TASK OBJECTIVE: For the records below, give the number of lines in which "gaps" appears, and add nothing else.

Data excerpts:
* * *

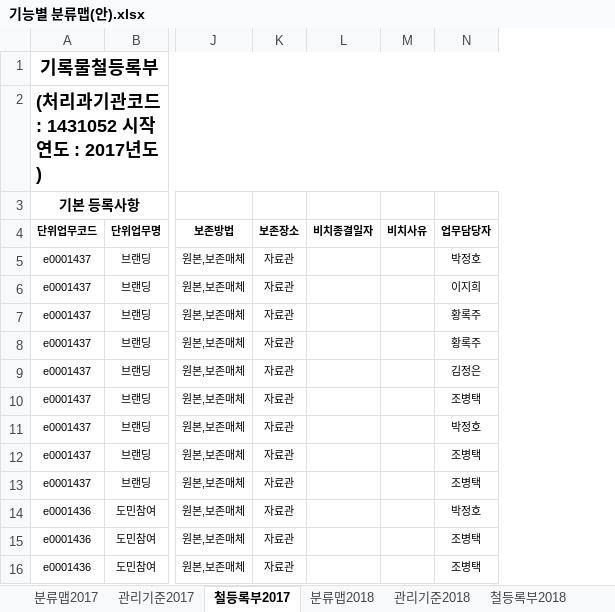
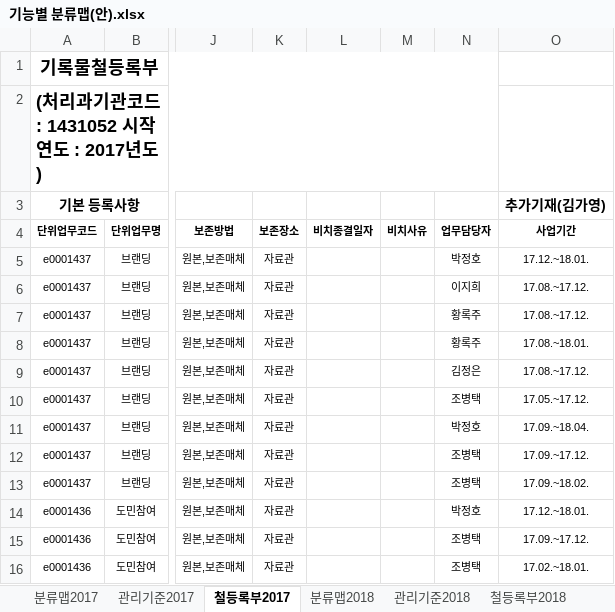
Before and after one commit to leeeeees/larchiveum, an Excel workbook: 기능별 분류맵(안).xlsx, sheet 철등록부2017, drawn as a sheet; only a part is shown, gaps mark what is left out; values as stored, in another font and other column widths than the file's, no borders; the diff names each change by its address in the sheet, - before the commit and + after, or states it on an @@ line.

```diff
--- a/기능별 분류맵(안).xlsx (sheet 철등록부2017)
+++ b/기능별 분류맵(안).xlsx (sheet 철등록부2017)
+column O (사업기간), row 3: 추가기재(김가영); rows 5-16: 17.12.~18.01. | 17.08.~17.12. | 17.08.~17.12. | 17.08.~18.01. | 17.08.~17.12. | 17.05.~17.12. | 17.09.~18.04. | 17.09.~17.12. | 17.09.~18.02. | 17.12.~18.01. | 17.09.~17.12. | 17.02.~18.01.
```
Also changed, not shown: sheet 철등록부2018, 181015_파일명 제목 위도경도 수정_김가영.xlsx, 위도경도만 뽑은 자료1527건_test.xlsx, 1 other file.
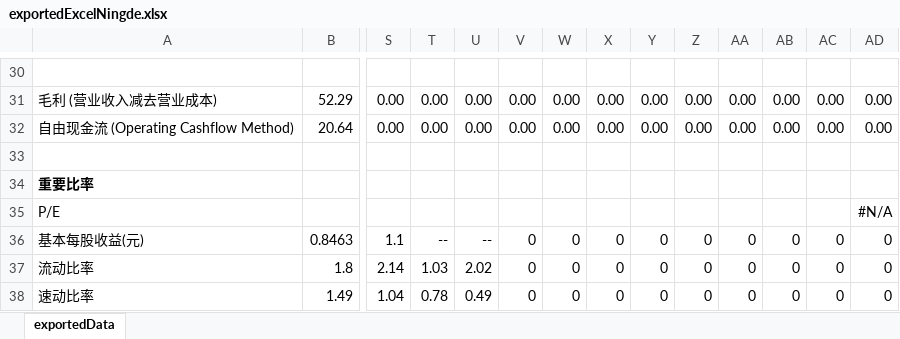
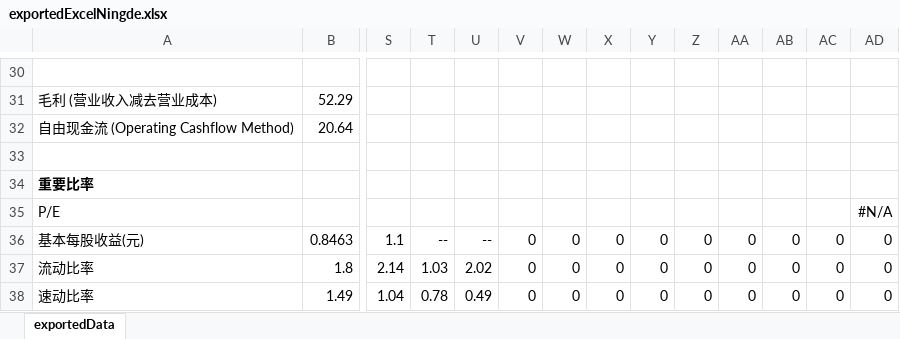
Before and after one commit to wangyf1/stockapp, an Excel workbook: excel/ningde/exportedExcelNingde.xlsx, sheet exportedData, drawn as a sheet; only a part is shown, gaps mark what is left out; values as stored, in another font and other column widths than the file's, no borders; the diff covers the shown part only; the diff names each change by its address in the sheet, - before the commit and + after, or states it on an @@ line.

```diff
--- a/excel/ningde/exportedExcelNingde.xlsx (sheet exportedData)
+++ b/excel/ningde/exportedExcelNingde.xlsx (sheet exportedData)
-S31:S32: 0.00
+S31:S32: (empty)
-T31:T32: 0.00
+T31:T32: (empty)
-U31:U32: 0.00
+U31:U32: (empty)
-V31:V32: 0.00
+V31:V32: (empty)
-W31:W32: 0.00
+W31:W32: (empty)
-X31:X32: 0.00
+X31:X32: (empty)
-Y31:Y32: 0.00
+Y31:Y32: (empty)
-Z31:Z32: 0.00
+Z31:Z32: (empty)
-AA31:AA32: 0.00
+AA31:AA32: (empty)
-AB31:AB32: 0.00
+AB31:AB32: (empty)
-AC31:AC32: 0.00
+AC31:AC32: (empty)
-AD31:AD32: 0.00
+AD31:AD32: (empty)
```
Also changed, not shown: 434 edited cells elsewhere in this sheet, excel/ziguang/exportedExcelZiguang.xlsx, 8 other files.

* * *

EXERCISE RESPONSE: 2